Joined
·
83 Posts
My bad! First, a confession: I don't own this jig, so take this for what it's worth (absolutely nothing!). I scanned through the DT330 manual online, and from what I glean the spacing between each finger is set at 1-1/4" (I conclude that based on the table on page 45 (section 7-16) of the manual, which says that even joints are multiples of 1-1/4"). Based on that, I drew a crude diagram of the joints.
Handwriting Rectangle Font Slope Parallel
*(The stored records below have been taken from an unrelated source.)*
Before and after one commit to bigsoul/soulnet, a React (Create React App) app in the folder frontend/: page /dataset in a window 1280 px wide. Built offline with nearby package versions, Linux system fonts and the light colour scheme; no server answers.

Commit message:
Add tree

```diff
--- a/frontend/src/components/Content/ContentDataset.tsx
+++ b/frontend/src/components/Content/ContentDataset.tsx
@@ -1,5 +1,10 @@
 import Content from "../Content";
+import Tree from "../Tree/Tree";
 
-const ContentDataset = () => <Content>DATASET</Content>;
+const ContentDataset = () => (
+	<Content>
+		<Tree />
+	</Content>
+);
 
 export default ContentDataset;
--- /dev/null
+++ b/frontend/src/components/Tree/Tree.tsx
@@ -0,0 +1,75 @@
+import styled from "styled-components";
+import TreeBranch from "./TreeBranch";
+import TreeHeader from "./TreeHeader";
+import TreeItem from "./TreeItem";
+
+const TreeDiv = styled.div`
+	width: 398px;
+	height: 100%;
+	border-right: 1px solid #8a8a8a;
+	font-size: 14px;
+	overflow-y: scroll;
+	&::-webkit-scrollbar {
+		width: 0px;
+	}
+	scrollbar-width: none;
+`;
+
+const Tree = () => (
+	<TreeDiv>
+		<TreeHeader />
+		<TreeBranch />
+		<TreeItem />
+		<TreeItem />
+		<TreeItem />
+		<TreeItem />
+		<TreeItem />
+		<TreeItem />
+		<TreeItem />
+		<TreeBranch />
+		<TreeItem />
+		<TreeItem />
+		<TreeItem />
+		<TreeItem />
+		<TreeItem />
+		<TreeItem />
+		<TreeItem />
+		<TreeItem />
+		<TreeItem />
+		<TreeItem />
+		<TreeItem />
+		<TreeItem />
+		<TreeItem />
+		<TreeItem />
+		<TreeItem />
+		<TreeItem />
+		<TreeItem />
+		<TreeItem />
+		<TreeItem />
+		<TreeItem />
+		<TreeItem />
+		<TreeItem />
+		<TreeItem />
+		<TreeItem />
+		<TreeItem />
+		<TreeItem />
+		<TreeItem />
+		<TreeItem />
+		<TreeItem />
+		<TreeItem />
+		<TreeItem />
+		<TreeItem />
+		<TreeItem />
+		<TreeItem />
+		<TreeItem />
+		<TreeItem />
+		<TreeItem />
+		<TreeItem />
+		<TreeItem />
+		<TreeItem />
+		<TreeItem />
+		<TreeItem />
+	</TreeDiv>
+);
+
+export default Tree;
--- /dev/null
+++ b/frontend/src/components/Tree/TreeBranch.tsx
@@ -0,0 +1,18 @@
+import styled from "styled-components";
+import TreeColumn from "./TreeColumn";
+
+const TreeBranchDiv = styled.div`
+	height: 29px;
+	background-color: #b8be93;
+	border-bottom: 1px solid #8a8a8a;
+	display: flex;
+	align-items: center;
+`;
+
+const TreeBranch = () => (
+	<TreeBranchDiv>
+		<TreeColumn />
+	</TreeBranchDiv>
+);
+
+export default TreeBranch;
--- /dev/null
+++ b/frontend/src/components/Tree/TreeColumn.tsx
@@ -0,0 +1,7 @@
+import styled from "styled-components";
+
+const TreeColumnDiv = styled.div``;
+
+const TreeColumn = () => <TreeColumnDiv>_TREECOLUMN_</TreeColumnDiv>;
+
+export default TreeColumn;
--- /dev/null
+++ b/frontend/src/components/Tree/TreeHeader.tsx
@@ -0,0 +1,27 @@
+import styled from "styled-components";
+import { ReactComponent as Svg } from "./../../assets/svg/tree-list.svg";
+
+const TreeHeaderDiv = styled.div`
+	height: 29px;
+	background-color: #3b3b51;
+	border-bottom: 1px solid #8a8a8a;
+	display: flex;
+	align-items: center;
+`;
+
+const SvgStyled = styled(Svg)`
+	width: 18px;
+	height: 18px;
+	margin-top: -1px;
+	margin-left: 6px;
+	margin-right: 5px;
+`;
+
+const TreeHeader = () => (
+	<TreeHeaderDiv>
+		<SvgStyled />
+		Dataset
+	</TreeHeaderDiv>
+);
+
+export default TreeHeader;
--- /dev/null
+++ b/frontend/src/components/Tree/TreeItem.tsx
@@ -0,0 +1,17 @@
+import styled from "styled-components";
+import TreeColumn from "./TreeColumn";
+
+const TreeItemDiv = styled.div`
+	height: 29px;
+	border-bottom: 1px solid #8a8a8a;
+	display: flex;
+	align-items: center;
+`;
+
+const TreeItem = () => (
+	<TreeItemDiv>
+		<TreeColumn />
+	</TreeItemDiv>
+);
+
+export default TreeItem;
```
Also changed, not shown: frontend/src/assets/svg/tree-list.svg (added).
Trying to wrap my head around the geometry, with the bits included with the jig, the size of the pin "base" (widest part) is determined by the dovetail bit, so is fixed at 1/2". With that, if my math is correct (and certainly open to criticism), theoretically the narrowest the tail would be is ~3/4" (1-1/4" minus 1/2"). I said in an earlier post that pins and tails would become more equal using thicker boards. I'm pretty sure, looking at the drawing, that I was wrong with that suggestion. To the contrary, the thinner the boards, the narrower the dovetail. My apologies!

That said, the only way I can see of making tails and pins about equal (bottom width) with this jig is to use a larger dovetail bit, and perhaps a commensurately smaller straight bit. For the D4R jig, Leigh makes 11/16" and 13/16" dovetail bits. Either of these would make larger pin openings. A smaller straight bit (7/16" or 3/8"?) should then result in larger pins. One way of fine tuning the pin size would be to place shims between the support board and your pin board, which will make the pins slightly narrower. Perhaps the people at Leigh can give you guidance before chasing down various bits. Due to the template side used for cutting tails, you are obviously limited to 8 degree dovetail bits.

Trying to visualize the geometry gives me a headache. FWIW, I feel your pain in having a tool/jig not meeting expectations. I was fortunate to find an older used version of the Leigh D4R, and while it does not allow table mounted routing, is really a nice jig to work with, once dialed in.
 

·
Registered
Joined
·
6 Posts
Discussion Starter · #13 ·
Thank you, you have gone to a lot of trouble sorting this out and I appreciate it. I have had an ongoing email discussion including photos with Leigh customer service and was unable to make the CSR understand what I am talking about. I think it’s pretty simple and straightforward: the manual shows pins and tails the same width at the tops and bottoms. What I got was double wide tails and single wide pins. I can’t understand why he couldn’t see this.

Bottom line is I’ll have to go back to the Incra jig I have been using and live with it’s drawbacks.

Thank you for pursuing this.

Stan Messick
 
1 - 14 of 14 Posts
Top